The EEOC Holds that Title VII Protects Transgender Employees
In a decision reversing nearly three decades of prior rulings, the Equal Employment Opportunity Commission (“EEOC”) has ruled that a “complaint of discrimination based on gender identity, change of sex, and/or transgender status is cognizable under Title VII.” In doing so, the EEOC – the agency of the United States Government charged with the enforcement of federal anti-discrimination laws – has expanded upon the definition of discrimination “because of sex” expressly bringing transgender individuals within its purview.
In Macy v. Holder, the Complainant, Mia Macy, a transgender woman, had applied for a position with the Bureau of Alcohol, Tobacco, Firearms and Explosives Agency at its Walnut Creek crime laboratory. While still presenting as a man, and during a preliminary telephone conversation with the Director of the laboratory, during which Macy’s qualifications were discussed, the Director told her that she would be able to have the position “assuming no problems arose during [the] background check.” In a later conversation with the Director only a few weeks later, the Director reasserted that the job was hers pending the completion of the background check.
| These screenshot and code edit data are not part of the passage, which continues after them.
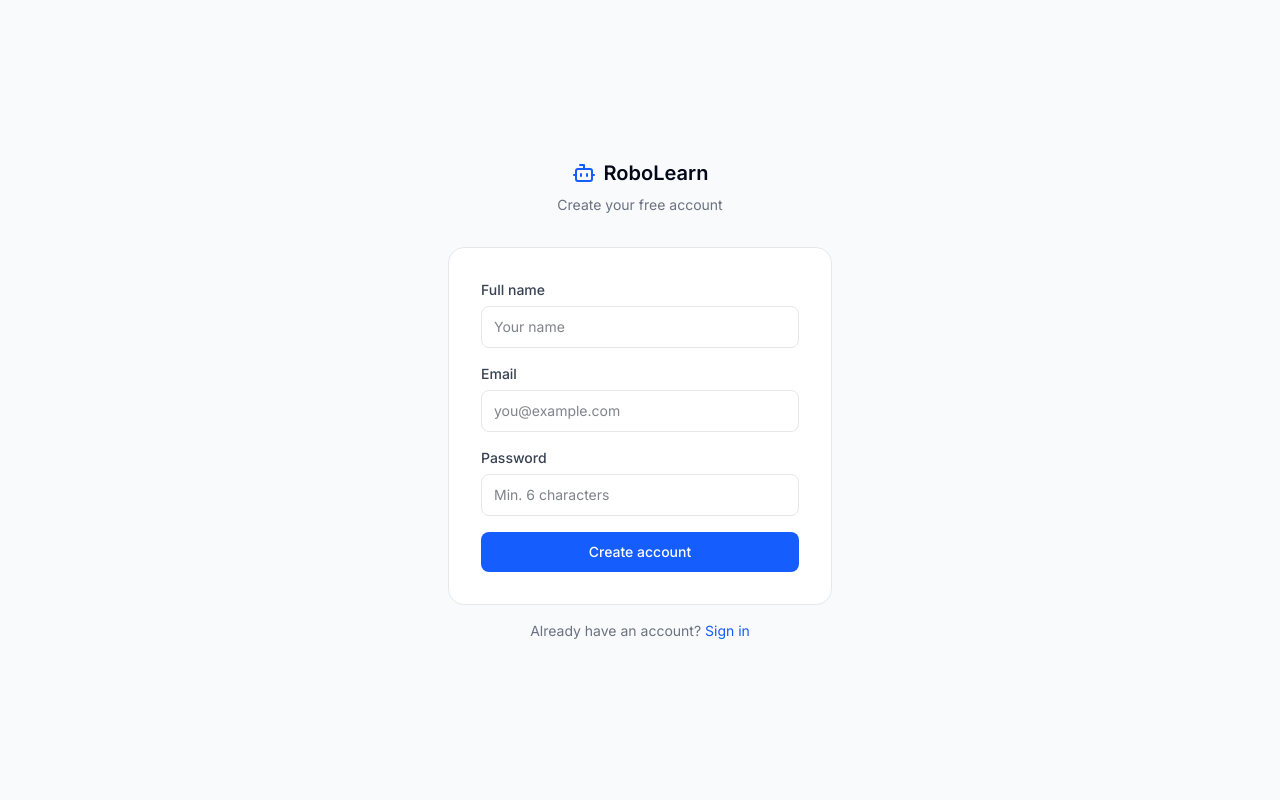
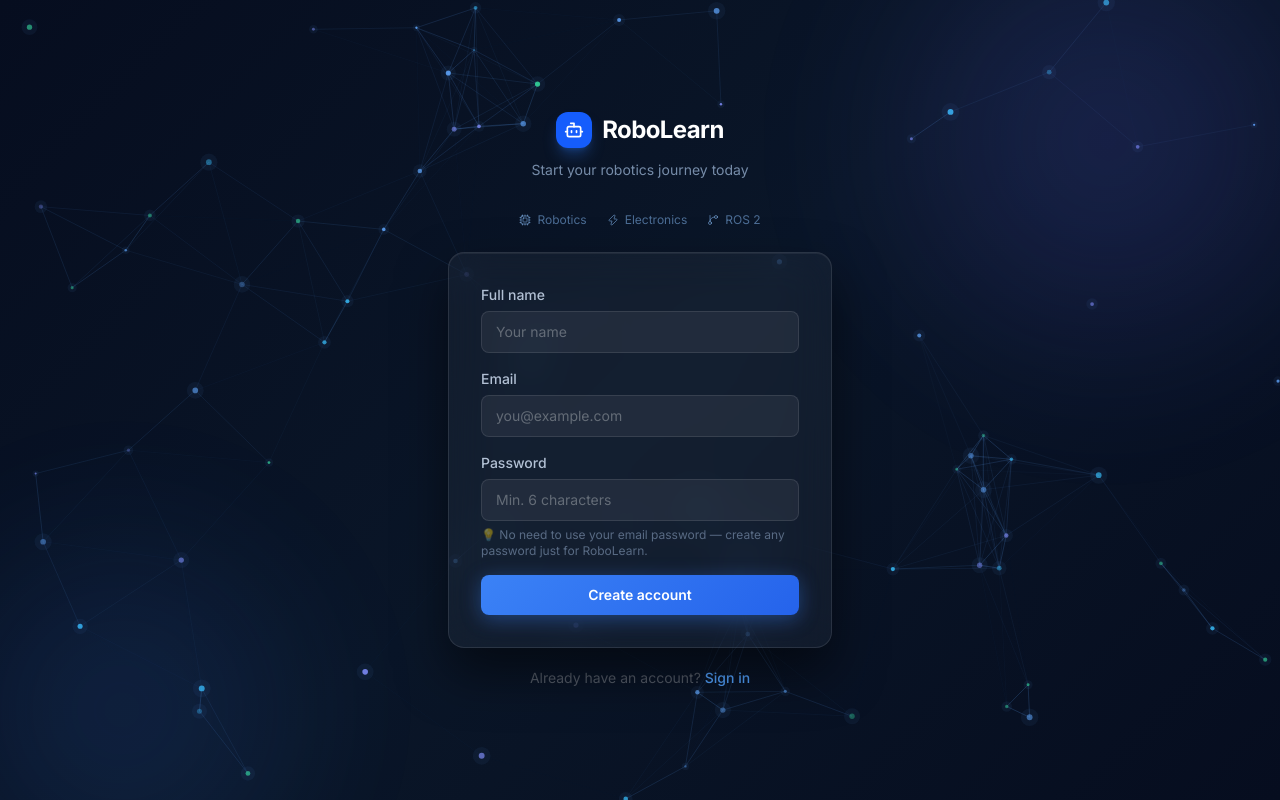
Before and after one commit to tobiSticks/RoboLearn, a Next.js app: page /signup in a window 1280 px wide. Built offline with nearby package versions, Linux system fonts and the light colour scheme; no server answers.

Commit message:
feat:updated sign

```diff
--- a/package.json
+++ b/package.json
@@ -19,6 +19,7 @@
     "@supabase/ssr": "^0.10.3",
     "@supabase/supabase-js": "^2.105.4",
     "clsx": "^2.1.1",
+    "framer-motion": "^12.38.0",
     "gray-matter": "^4.0.3",
     "lucide-react": "^1.16.0",
     "next": "^16.2.6",
--- a/src/app/(auth)/login/page.tsx
+++ b/src/app/(auth)/login/page.tsx
@@ -3,14 +3,16 @@ import { useState } from 'react'
 import { createClient } from '@/lib/supabase/client'
 import { useRouter } from 'next/navigation'
 import Link from 'next/link'
-import { Bot, Loader2 } from 'lucide-react'
+import { Bot, Loader2, Cpu, Zap, GitBranch } from 'lucide-react'
+import { motion } from 'framer-motion'
+import ParticleNetwork from '@/components/auth/ParticleNetwork'
 
 export default function LoginPage() {
   const [email, setEmail]       = useState('')
   const [password, setPassword] = useState('')
   const [error, setError]       = useState('')
   const [loading, setLoading]   = useState(false)
-  const router  = useRouter()
+  const router   = useRouter()
   const supabase = createClient()
 
   async function handleLogin(e: React.FormEvent) {
@@ -23,40 +25,96 @@ export default function LoginPage() {
   }
 
   return (
-    <div className="min-h-screen flex items-center justify-center bg-gray-50 px-4">
-      <div className="w-full max-w-sm">
+    <div className="min-h-screen flex items-center justify-center px-4 relative overflow-hidden"
+      style={{ background: 'linear-gradient(135deg, #060d1f 0%, #0a1628 50%, #060d1f 100%)' }}>
+
+      {/* Particle network */}
+      <ParticleNetwork />
+
+      {/* Glow orbs */}
+      <div className="fixed top-[-20%] left-[-10%] w-[600px] h-[600px] rounded-full opacity-20 pointer-events-none"
+        style={{ background: 'radial-gradient(circle, #3b82f6 0%, transparent 70%)', filter: 'blur(60px)' }} />
+      <div className="fixed bottom-[-20%] right-[-10%] w-[500px] h-[500px] rounded-full opacity-15 pointer-events-none"
+        style={{ background: 'radial-gradient(circle, #06b6d4 0%, transparent 70%)', filter: 'blur(60px)' }} />
+
+      {/* Card */}
+      <motion.div
+        initial={{ opacity: 0, y: 24 }}
+        animate={{ opacity: 1, y: 0 }}
+        transition={{ duration: 0.5, ease: 'easeOut' }}
+        className="relative z-10 w-full max-w-sm"
+      >
+        {/* Logo */}
         <div className="text-center mb-8">
-          <div className="flex items-center justify-center gap-2 font-semibold text-xl mb-2">
-            <Bot className="w-6 h-6 text-blue-600" /> RoboLearn
-          </div>
-          <p className="text-gray-500 text-sm">Sign in to continue learning</p>
+          <motion.div
+            initial={{ scale: 0.8, opacity: 0 }}
+            animate={{ scale: 1, opacity: 1 }}
+            transition={{ delay: 0.1, duration: 0.4 }}
+            className="flex items-center justify-center gap-2.5 mb-3"
+          >
+            <div className="w-9 h-9 bg-blue-600 rounded-xl flex items-center justify-center shadow-lg shadow-blue-500/30">
+              <Bot className="w-5 h-5 text-white" />
+            </div>
+            <span className="text-white font-bold text-2xl tracking-tight">RoboLearn</span>
+          </motion.div>
+          <p className="text-blue-200/60 text-sm">Sign in to continue learning</p>
         </div>
-        <div className="bg-white rounded-2xl border border-gray-200 p-8">
+
+        {/* Features strip */}
+        <div className="flex items-center justify-center gap-5 mb-6">
+          {[
+            { icon: Cpu,       label: 'Robotics' },
+            { icon: Zap,       label: 'Electronics' },
+            { icon: GitBranch, label: 'ROS 2' },
+          ].map(({ icon: Icon, label }) => (
+            <div key={label} className="flex items-center gap-1.5 text-blue-300/50 text-xs">
+              <Icon className="w-3 h-3" /> {label}
+            </div>
+          ))}
+        </div>
+
+        {/* Glass card */}
+        <div className="rounded-2xl p-8"
+          style={{
+            background:   'rgba(255,255,255,0.04)',
+            border:       '1px solid rgba(255,255,255,0.1)',
+            backdropFilter: 'blur(20px)',
+            boxShadow:    '0 25px 50px rgba(0,0,0,0.5), inset 0 1px 0 rgba(255,255,255,0.06)',
+          }}>
           <form onSubmit={handleLogin} className="space-y-4">
             <div>
-              <label className="block text-sm font-medium text-gray-700 mb-1.5">Email</label>
+              <label className="block text-sm font-medium text-blue-100/80 mb-1.5">Email</label>
               <input type="email" value={email} onChange={e => setEmail(e.target.value)}
-                className="w-full px-3 py-2.5 border border-gray-200 rounded-lg text-sm focus:outline-none focus:ring-2 focus:ring-blue-500"
+                className="w-full px-3.5 py-2.5 rounded-lg text-sm text-white placeholder-white/30 focus:outline-none focus:ring-2 focus:ring-blue-500/50 transition-all"
+                style={{ background: 'rgba(255,255,255,0.06)', border: '1px solid rgba(255,255,255,0.1)' }}
                 placeholder="you@example.com" required />
             </div>
             <div>
-              <label className="block text-sm font-medium text-gray-700 mb-1.5">Password</label>
+              <label className="block text-sm font-medium text-blue-100/80 mb-1.5">Password</label>
               <input type="password" value={password} onChange={e => setPassword(e.target.value)}
-                className="w-full px-3 py-2.5 border border-gray-200 rounded-lg text-sm focus:outline-none focus:ring-2 focus:ring-blue-500"
+                className="w-full px-3.5 py-2.5 rounded-lg text-sm text-white placeholder-white/30 focus:outline-none focus:ring-2 focus:ring-blue-500/50 transition-all"
+                style={{ background: 'rgba(255,255,255,0.06)', border: '1px solid rgba(255,255,255,0.1)' }}
                 placeholder="••••••••" required />
             </div>
-            {error && <p className="text-red-500 text-sm">{error}</p>}
+            {error && (
+              <p className="text-red-400 text-sm bg-red-500/10 border border-red-500/20 rounded-lg px-3 py-2">{error}</p>
+            )}
             <button type="submit" disabled={loading}
-              className="w-full bg-blue-600 text-white py-2.5 rounded-lg text-sm font-medium hover:bg-blue-700 transition-colors flex items-center justify-center gap-2 disabled:opacity-60">
-              {loading && <Loader2 className="w-4 h-4 animate-spin" />}
+              className="w-full py-2.5 rounded-lg text-sm font-semibold text-white transition-all flex items-center justify-center gap-2 disabled:opacity-60 mt-2"
+              style={{ background: 'linear-gradient(135deg, #3b82f6, #2563eb)', boxShadow: '0 4px 20px rgba(59,130,246,0.4)' }}>
+              {loading ? <Loader2 className="w-4 h-4 animate-spin" /> : null}
               Sign in
             </button>
           </form>
         </div>
-        <p className="text-center text-sm text-gray-500 mt-4">
-          No account? <Link href="/signup" className="text-blue-600 hover:underline">Sign up free</Link>
+
+        <p className="text-center text-sm text-white/30 mt-5">
+          No account?{' '}
+          <Link href="/signup" className="text-blue-400 hover:text-blue-300 transition-colors font-medium">
+            Sign up free
+          </Link>
         </p>
-      </div>
+      </motion.div>
     </div>
   )
 }
--- a/src/app/(auth)/signup/page.tsx
+++ b/src/app/(auth)/signup/page.tsx
@@ -3,7 +3,9 @@ import { useState } from 'react'
 import { createClient } from '@/lib/supabase/client'
 import { useRouter } from 'next/navigation'
 import Link from 'next/link'
-import { Bot, Loader2 } from 'lucide-react'
+import { Bot, Loader2, Cpu, Zap, GitBranch } from 'lucide-react'
+import { motion } from 'framer-motion'
+import ParticleNetwork from '@/components/auth/ParticleNetwork'
 
 export default function SignupPage() {
   const [fullName, setFullName] = useState('')
@@ -27,46 +29,101 @@ export default function SignupPage() {
   }
 
   return (
-    <div className="min-h-screen flex items-center justify-center bg-gray-50 px-4">
-      <div className="w-full max-w-sm">
+    <div className="min-h-screen flex items-center justify-center px-4 relative overflow-hidden"
+      style={{ background: 'linear-gradient(135deg, #060d1f 0%, #0a1628 50%, #060d1f 100%)' }}>
+
+      <ParticleNetwork />
+
+      {/* Glow orbs */}
+      <div className="fixed top-[-20%] right-[-10%] w-[600px] h-[600px] rounded-full opacity-20 pointer-events-none"
+        style={{ background: 'radial-gradient(circle, #6366f1 0%, transparent 70%)', filter: 'blur(60px)' }} />
+      <div className="fixed bottom-[-20%] left-[-10%] w-[500px] h-[500px] rounded-full opacity-15 pointer-events-none"
+        style={{ background: 'radial-gradient(circle, #3b82f6 0%, transparent 70%)', filter: 'blur(60px)' }} />
+
+      <motion.div
+        initial={{ opacity: 0, y: 24 }}
+        animate={{ opacity: 1, y: 0 }}
+        transition={{ duration: 0.5, ease: 'easeOut' }}
+        className="relative z-10 w-full max-w-sm"
+      >
         <div className="text-center mb-8">
-          <div className="flex items-center justify-center gap-2 font-semibold text-xl mb-2">
-            <Bot className="w-6 h-6 text-blue-600" /> RoboLearn
-          </div>
-          <p className="text-gray-500 text-sm">Create your free account</p>
+          <motion.div
+            initial={{ scale: 0.8, opacity: 0 }}
+            animate={{ scale: 1, opacity: 1 }}
+            transition={{ delay: 0.1, duration: 0.4 }}
+            className="flex items-center justify-center gap-2.5 mb-3"
+          >
+            <div className="w-9 h-9 bg-blue-600 rounded-xl flex items-center justify-center shadow-lg shadow-blue-500/30">
+              <Bot className="w-5 h-5 text-white" />
+            </div>
+            <span className="text-white font-bold text-2xl tracking-tight">RoboLearn</span>
+          </motion.div>
+          <p className="text-blue-200/60 text-sm">Start your robotics journey today</p>
         </div>
-        <div className="bg-white rounded-2xl border border-gray-200 p-8">
+
+        <div className="flex items-center justify-center gap-5 mb-6">
+          {[
+            { icon: Cpu,       label: 'Robotics' },
+            { icon: Zap,       label: 'Electronics' },
+            { icon: GitBranch, label: 'ROS 2' },
+          ].map(({ icon: Icon, label }) => (
+            <div key={label} className="flex items-center gap-1.5 text-blue-300/50 text-xs">
+              <Icon className="w-3 h-3" /> {label}
+            </div>
+          ))}
+        </div>
+
+        <div className="rounded-2xl p-8"
+          style={{
+            background:     'rgba(255,255,255,0.04)',
+            border:         '1px solid rgba(255,255,255,0.1)',
+            backdropFilter: 'blur(20px)',
+            boxShadow:      '0 25px 50px rgba(0,0,0,0.5), inset 0 1px 0 rgba(255,255,255,0.06)',
+          }}>
           <form onSubmit={handleSignup} className="space-y-4">
             <div>
-              <label className="block text-sm font-medium text-gray-700 mb-1.5">Full name</label>
+              <label className="block text-sm font-medium text-blue-100/80 mb-1.5">Full name</label>
               <input type="text" value={fullName} onChange={e => setFullName(e.target.value)}
-                className="w-full px-3 py-2.5 border border-gray-200 rounded-lg text-sm focus:outline-none focus:ring-2 focus:ring-blue-500"
+                className="w-full px-3.5 py-2.5 rounded-lg text-sm text-white placeholder-white/30 focus:outline-none focus:ring-2 focus:ring-blue-500/50 transition-all"
+                style={{ background: 'rgba(255,255,255,0.06)', border: '1px solid rgba(255,255,255,0.1)' }}
                 placeholder="Your name" required />
             </div>
             <div>
-              <label className="block text-sm font-medium text-gray-700 mb-1.5">Email</label>
+              <label className="block text-sm font-medium text-blue-100/80 mb-1.5">Email</label>
               <input type="email" value={email} onChange={e => setEmail(e.target.value)}
-                className="w-full px-3 py-2.5 border border-gray-200 rounded-lg text-sm focus:outline-none focus:ring-2 focus:ring-blue-500"
+                className="w-full px-3.5 py-2.5 rounded-lg text-sm text-white placeholder-white/30 focus:outline-none focus:ring-2 focus:ring-blue-500/50 transition-all"
+                style={{ background: 'rgba(255,255,255,0.06)', border: '1px solid rgba(255,255,255,0.1)' }}
                 placeholder="you@example.com" required />
             </div>
             <div>
-              <label className="block text-sm font-medium text-gray-700 mb-1.5">Password</label>
+              <label className="block text-sm font-medium text-blue-100/80 mb-1.5">Password</label>
               <input type="password" value={password} onChange={e => setPassword(e.target.value)}
-                className="w-full px-3 py-2.5 border border-gray-200 rounded-lg text-sm focus:outline-none focus:ring-2 focus:ring-blue-500"
+                className="w-full px-3.5 py-2.5 rounded-lg text-sm text-white placeholder-white/30 focus:outline-none focus:ring-2 focus:ring-blue-500/50 transition-all"
+                style={{ background: 'rgba(255,255,255,0.06)', border: '1px solid rgba(255,255,255,0.1)' }}
                 placeholder="Min. 6 characters" required minLength={6} />
+              <p className="text-xs text-blue-200/40 mt-1.5">
+                💡 No need to use your email password — create any password just for RoboLearn.
+              </p>
             </div>
-            {error && <p className="text-red-500 text-sm">{error}</p>}
+            {error && (
+              <p className="text-red-400 text-sm bg-red-500/10 border border-red-500/20 rounded-lg px-3 py-2">{error}</p>
+            )}
             <button type="submit" disabled={loading}
-              className="w-full bg-blue-600 text-white py-2.5 rounded-lg text-sm font-medium hover:bg-blue-700 transition-colors flex items-center justify-center gap-2 disabled:opacity-60">
-              {loading && <Loader2 className="w-4 h-4 animate-spin" />}
+              className="w-full py-2.5 rounded-lg text-sm font-semibold text-white transition-all flex items-center justify-center gap-2 disabled:opacity-60 mt-2"
+              style={{ background: 'linear-gradient(135deg, #3b82f6, #2563eb)', boxShadow: '0 4px 20px rgba(59,130,246,0.4)' }}>
+              {loading ? <Loader2 className="w-4 h-4 animate-spin" /> : null}
               Create account
             </button>
           </form>
         </div>
-        <p className="text-center text-sm text-gray-500 mt-4">
-          Already have an account? <Link href="/login" className="text-blue-600 hover:underline">Sign in</Link>
+
+        <p className="text-center text-sm text-white/30 mt-5">
+          Already have an account?{' '}
+          <Link href="/login" className="text-blue-400 hover:text-blue-300 transition-colors font-medium">
+            Sign in
+          </Link>
         </p>
-      </div>
+      </motion.div>
     </div>
   )
 }
--- /dev/null
+++ b/src/components/auth/ParticleNetwork.tsx
@@ -0,0 +1,105 @@
+'use client'
+import { useEffect, useRef } from 'react'
+
+type Particle = {
+  x: number; y: number
+  vx: number; vy: number
+  radius: number; opacity: number
+  color: string
+}
+
+const COLORS = ['#60a5fa', '#38bdf8', '#818cf8', '#34d399', '#60a5fa']
+
+export default function ParticleNetwork() {
+  const canvasRef = useRef<HTMLCanvasElement>(null)
+
+  useEffect(() => {
+    const canvas = canvasRef.current
+    if (!canvas) return
+    const ctx = canvas.getContext('2d')!
+    let raf: number
+
+    const resize = () => {
+      canvas.width  = window.innerWidth
+      canvas.height = window.innerHeight
+    }
+    resize()
+    window.addEventListener('resize', resize)
+
+    // Create particles
+    const count = Math.min(90, Math.floor((window.innerWidth * window.innerHeight) / 12000))
+    const particles: Particle[] = Array.from({ length: count }, () => ({
+      x:       Math.random() * canvas.width,
+      y:       Math.random() * canvas.height,
+      vx:      (Math.random() - 0.5) * 0.4,
+      vy:      (Math.random() - 0.5) * 0.4,
+      radius:  Math.random() * 2 + 1,
+      opacity: Math.random() * 0.6 + 0.3,
+      color:   COLORS[Math.floor(Math.random() * COLORS.length)],
+    }))
+
+    const MAX_DIST = 160
+
+    function draw() {
+      ctx.clearRect(0, 0, canvas.width, canvas.height)
+
+      // Move particles
+      for (const p of particles) {
+        p.x += p.vx
+        p.y += p.vy
+        if (p.x < 0 || p.x > canvas.width)  p.vx *= -1
+        if (p.y < 0 || p.y > canvas.height) p.vy *= -1
+      }
+
+      // Draw connections
+      for (let i = 0; i < particles.length; i++) {
+        for (let j = i + 1; j < particles.length; j++) {
+          const dx   = particles[i].x - particles[j].x
+          const dy   = particles[i].y - particles[j].y
+          const dist = Math.sqrt(dx * dx + dy * dy)
+          if (dist < MAX_DIST) {
+            const alpha = (1 - dist / MAX_DIST) * 0.3
+            ctx.beginPath()
+            ctx.strokeStyle = `rgba(96, 165, 250, ${alpha})`
+            ctx.lineWidth   = 0.8
+            ctx.moveTo(particles[i].x, particles[i].y)
+            ctx.lineTo(particles[j].x, particles[j].y)
+            ctx.stroke()
+          }
+        }
+      }
+
+      // Draw particles
+      for (const p of particles) {
+        // Glow
+        ctx.beginPath()
+        ctx.arc(p.x, p.y, p.radius * 3, 0, Math.PI * 2)
+        ctx.fillStyle = `rgba(96, 165, 250, 0.06)`
+        ctx.fill()
+        // Core
+        ctx.beginPath()
+        ctx.arc(p.x, p.y, p.radius, 0, Math.PI * 2)
+        ctx.fillStyle = p.color
+        ctx.globalAlpha = p.opacity
+        ctx.fill()
+        ctx.globalAlpha = 1
+      }
+
+      raf = requestAnimationFrame(draw)
+    }
+
+    draw()
+    return () => {
+      cancelAnimationFrame(raf)
+      window.removeEventListener('resize', resize)
+    }
+  }, [])
+
+  return (
+    <canvas
+      ref={canvasRef}
+      className="fixed inset-0 pointer-events-none"
+      style={{ zIndex: 0 }}
+    />
+  )
+}
```
Also changed, not shown: 1 other file (tests, documents, lock files or other folders).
Shortly thereafter, Macy informed “Aspen of DC” (a government contractor responsible for filling the position) that she was in the process of transitioning from male to female and requested that Aspen inform the Director of the Walnut Creek laboratory of this change. Approximately one week later, Macy received an email from Aspen stating that, due to federal budget reductions, the position at Walnut Creek was no longer available. Upon following up with an agency EEO counselor, however, she was told that the position had actually been filled with a different applicant who was the “farthest along in the background investigation.” Believing this reason to be a pretext for discrimination, Macy filed a complaint with the EEOC, which administratively adjudicates employment discrimination claims involving federal government employees and applicants. On her complaint form, Macy checked off “sex” and the box “female,” and then typed in “gender identity” and “sex stereotyping” as the basis of her complaint.
“As used in Title VII,” the EEOC found, “the term ‘sex’ encompasses both sex – that is, the biological differences between men and women – and gender.” Citing the United States Supreme Court’s landmark holding in Price Waterhouse v. Hopkins and its progeny, the EEOC held that Title VII bars discrimination not only on the basis of biological sex, but because of gender stereotyping, as well. The EEOC reasoned that “discrimination based on sex includes discrimination based on a failure ‘to conform to socially-constructed gender expectations.’” For example, the EEOC theorized that Macy could establish a case of sex discrimination by showing one of the following scenarios: (1) that she did not get the job because the employer believed that biological men should consistently present as men and wear male clothing; or (2) that she did not get the job because the Director was willing to hire her when he thought she was a man, but was not willing to hire her once he found out that she was now a woman. “Thus,” the EEOC found, “a transgender person who has experienced discrimination based on his or her gender identity may establish a prima facie case of sex discrimination through any number of different formulations.”
Impact on Employers
While the EEOC’s interpretation of Title VII is not binding in a court of law, the Courts often defer to it and therefore employers in both the public and private sector should take note of the Macy decision. In addition, while federal courts have taken different positions on the issue of transgender status discrimination, more recent decisions have agreed with the EEOC’s conclusions in Macy. Accordingly, employers should seriously consider revising their anti-harassment and discrimination policies so as to include gender identity and gender expression as protected characteristics. Moreover, employers should be aware of their own state discrimination laws that may address this issue. In New Jersey, for example, the Law Against Discrimination already prohibits discrimination based on one’s “gender identity or expression,” which is defined as “having or being perceived as having a gender related identity or expression whether or not stereotypically associated with a person’s assigned sex at birth.”
The attorneys in the Gibbons Employment & Labor Law Department are available to provide additional information and training with regard to employers’ efforts to maintain a discrimination and harassment-free workplace.